Every year the number of associates those firms will be trying to hire will be higher.  And the competition from hedge funds and investment banks offering attractive alternatives will increase.  Not far along the horizon is a point when nearly every associate in the top half of every law school, whatever the law school, is likely to have several high-dollar offers to choose from.  Which means many firms will be left with fewer incoming associates than they want, or certainly fewer of the caliber they are seeking.

The Starting Salary Piece

As day follows night, associate salaries are rising.  Entering associates are now earning $160,000 before bonuses at the largest law firms across the country (essentially the same that federal district judges make), thanks to Simpson Thatcher’s opening volley. Starting salaries (not including bonuses) at firms of 500+ lawyers are thus up 130% since 1994, with the annual rate of increase averaging more than 10%–significantly above both the rates at firms of other sizes and the average for all firms (6%). And with each new class’s salary increase, the salaries of associate classes up the ladder must also be increased.

The Profitability Piece

One estimate is that this year’s salary bump will result in an average hit to partners in big firms in the range of $40-70,000 per partner. But that is hardly where the impact on profitability stops.  Until this year, associates were usually not profitable until their third or fourth year.  Higher salaries stretch that time out even further.  With average associate attrition rates at big firms pushing above 20% annually, culminating in 78% of associates leaving by their fifth year, firms have less and less time to recoup their initial recruiting/training/salary/overhead investments in associates, let alone realize a significant profit.  

The graph showing the curves of how long it takes to realize a profit on associates and how long they are likely to stay make it clear that these two lines are coming perilously close.  What used to make for good document review/bill plumping fodder may start looking more like loss leaders in the business of looking for good lawyers who will actually stay.  It has already been noted that we have reached a state where partners often bill more hours than their associates.  How does it  feel to be working for those you supervise?

What’s to Be Done?

The traditional solutions are few and running out of steam.

As always, billable rates can be raised, banking on good evidence that at least some clients will pay whatever they have to to get the best legal advice.  But there will be some clients insisting that their rates be reduced or hours written off while others may simply leave. 

You can try to recoup salary increases by raising billable hour requirements. But given the current associate sentiment about billing, ratcheting requirements up runs the risk of ratcheting up attrition rates as well. See our February 14, 2007 entry "What All That Money Is Buying You."

Recruiters may have to become modern conjurers, ranging broader among law schools and deeper down classes, looking for the proverbial gem in the rough.  Medium and smaller law firms may have to change recruitment strategies altogether.  Some have already publicly declared themselves to be out of the business of hiring first-year associates, like Philadelphia’s Kleinbard Bell & Brecker, or recruiting at national law schools, like Pittsburgh-based Tucker Arensberg.  Instead, they will wait for those associates to come to their firms after they’ve spent a few years at larger firms willing to bear the cost of training them. 
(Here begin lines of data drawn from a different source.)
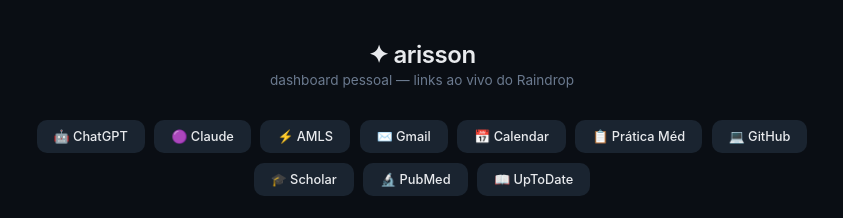
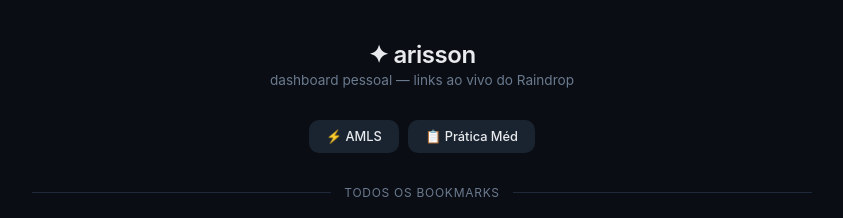
Before and after one commit to ariss0n/dashboard, a plain HTML site: page index.html in a window 1280 px wide. Shown: the top 218 px of the page, without its empty margins (218-1061 px from the left). Drawn offline with Linux system fonts and the light colour scheme; grey boxes are pictures that could not be loaded.

Commit message:
Keep only AMLS and Prática Méd shortcuts

```diff
--- a/index.html
+++ b/index.html
@@ -122,16 +122,8 @@
     </header>
 
     <div class="shortcuts">
-      <a href="https://chatgpt.com" class="shortcut">🤖 ChatGPT</a>
-      <a href="https://claude.ai" class="shortcut">🟣 Claude</a>
       <a href="https://clc.is/amls2" class="shortcut">⚡ AMLS</a>
-      <a href="https://mail.google.com" class="shortcut">✉️ Gmail</a>
-      <a href="https://calendar.google.com" class="shortcut">📅 Calendar</a>
       <a href="https://drive.google.com/drive/folders/1ABTdnzHglq8Orv0u60pyaspM-0JuZ_hU" class="shortcut">📋 Prática Méd</a>
-      <a href="https://github.com/arissonnn" class="shortcut">💻 GitHub</a>
-      <a href="https://scholar.google.com.br" class="shortcut">🎓 Scholar</a>
-      <a href="https://pubmed.ncbi.nlm.nih.gov" class="shortcut">🔬 PubMed</a>
-      <a href="https://www.uptodate.com" class="shortcut">📖 UpToDate</a>
     </div>
 
     <div class="divider">todos os bookmarks</div>
```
The dire truth is that what ultimately may have to change is the current law firm structure, and possibly in several respects.  See our upcoming entry "Leaving Behind the Medieval Model."   And the fallout may include the hardest pill to swallow:  a reduction in the high profitability that partners have long enjoyed.  See our upcoming entry "The End of Profitability As We Know It?"

There are ways to read your firm’s tea leaves and then progress toward a new vision, cognizant of the prevailing hiring and retention realities.  Is your firm taking the steps necessary to survive the looming associate crisis?